Despite all the negatives of these animated shows, the impact it has had on a generation is undeniable. The stories weren't great, but for some reason, they were the shows that got our imaginations going. Things were suddenly so different from all the Looney Toons and Hannah-Barbara shorts. More than before, there was action, drama, continuity and innovation in animation. The stories, even if they weren’t executed well, still had a structure that would keep people watching. The story structure coupled with the toys helped kids build worlds in their imaginations. To me at least, building imaginations makes up for all the marketing and scheming behind the scenes. Many of our favorite artists today were influenced by these shows.

My own taste and art style is still affected shows that began in the 80’s. And it isn’t just me that’s been affected.  Major production studios are now pumping millions of dollars into reviving, revamping, and rebooting classic properties. The “Transformers” franchise has had three big budget movies (with a fourth on the way), and the 80’s version of “G.I. Joe” has had two. “Teenage Mutant Ninja Turtles” is about to have it’s own big reboot later this year. And now, the cast has just been announced for the “Jem” live-action film. Sure, studios are capitalizing on nostalgia, but at the same time, they see that they can do something with those properties.

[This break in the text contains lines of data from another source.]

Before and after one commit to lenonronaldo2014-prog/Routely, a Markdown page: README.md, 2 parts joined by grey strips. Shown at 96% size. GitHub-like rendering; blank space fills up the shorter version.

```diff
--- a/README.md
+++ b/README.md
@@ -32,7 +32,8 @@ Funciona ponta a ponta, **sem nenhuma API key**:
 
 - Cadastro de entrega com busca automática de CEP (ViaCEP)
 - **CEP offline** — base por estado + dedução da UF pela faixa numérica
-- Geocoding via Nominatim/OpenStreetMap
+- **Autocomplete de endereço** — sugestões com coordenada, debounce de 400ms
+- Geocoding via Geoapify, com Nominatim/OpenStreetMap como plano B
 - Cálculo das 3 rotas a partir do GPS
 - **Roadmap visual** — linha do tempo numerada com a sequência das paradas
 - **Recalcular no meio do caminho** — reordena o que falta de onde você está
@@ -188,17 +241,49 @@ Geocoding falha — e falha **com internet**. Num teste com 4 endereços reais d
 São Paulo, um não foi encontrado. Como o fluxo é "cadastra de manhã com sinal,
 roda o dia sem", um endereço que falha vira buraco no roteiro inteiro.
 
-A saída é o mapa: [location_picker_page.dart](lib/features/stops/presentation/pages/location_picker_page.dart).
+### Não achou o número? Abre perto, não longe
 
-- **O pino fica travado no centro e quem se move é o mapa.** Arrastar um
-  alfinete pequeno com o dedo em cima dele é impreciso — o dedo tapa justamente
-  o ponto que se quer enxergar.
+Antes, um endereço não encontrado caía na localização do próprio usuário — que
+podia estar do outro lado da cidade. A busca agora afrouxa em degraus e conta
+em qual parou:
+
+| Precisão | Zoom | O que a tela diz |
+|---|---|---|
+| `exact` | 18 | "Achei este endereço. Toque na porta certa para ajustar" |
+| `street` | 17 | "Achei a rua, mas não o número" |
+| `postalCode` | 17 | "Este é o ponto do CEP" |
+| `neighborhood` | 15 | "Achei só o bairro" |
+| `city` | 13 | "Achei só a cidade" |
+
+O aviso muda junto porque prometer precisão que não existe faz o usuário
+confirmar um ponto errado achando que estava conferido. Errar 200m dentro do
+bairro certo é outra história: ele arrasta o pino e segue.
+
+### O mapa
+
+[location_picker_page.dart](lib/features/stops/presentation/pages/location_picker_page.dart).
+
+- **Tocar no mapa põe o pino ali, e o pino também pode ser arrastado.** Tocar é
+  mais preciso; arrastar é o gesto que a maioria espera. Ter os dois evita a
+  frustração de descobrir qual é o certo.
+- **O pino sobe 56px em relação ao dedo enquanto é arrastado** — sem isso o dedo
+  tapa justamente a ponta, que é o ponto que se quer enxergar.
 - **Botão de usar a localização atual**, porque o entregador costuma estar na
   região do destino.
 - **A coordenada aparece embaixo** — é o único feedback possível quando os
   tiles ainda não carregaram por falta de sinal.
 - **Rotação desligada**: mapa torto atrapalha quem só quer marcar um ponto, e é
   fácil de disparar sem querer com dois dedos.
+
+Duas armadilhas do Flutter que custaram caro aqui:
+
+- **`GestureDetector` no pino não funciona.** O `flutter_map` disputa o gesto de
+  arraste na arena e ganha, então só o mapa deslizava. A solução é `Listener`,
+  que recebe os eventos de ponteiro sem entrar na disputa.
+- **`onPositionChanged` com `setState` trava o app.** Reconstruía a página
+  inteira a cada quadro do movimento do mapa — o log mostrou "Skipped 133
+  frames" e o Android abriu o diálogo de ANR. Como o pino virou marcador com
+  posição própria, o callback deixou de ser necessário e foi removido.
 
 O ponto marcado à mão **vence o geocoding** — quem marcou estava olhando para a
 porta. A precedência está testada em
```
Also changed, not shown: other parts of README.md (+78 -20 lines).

Although 80’s cartoons may not be looked at with the same reverence as Mickey or Bugs, you can’t deny how important and influential they are. Tons of excellent ideas came out in the 80's, and we’re only seeing them executed better today (I know many of you will disagree with me, but that’s another article). Those shows were really just a first draft. Today, you're actually seeing better representations of those beloved properties. The fact the shows were just half hour long commercials doesn’t seem to be such a bad thing at all. Look what those shows have started. Countless artists have been inspired, and they have created more revenue for the entertainment industry. Let’s just hope that when people look at that era of animation, they recognize the impact of what was really accomplished and it was all more than just a commercial.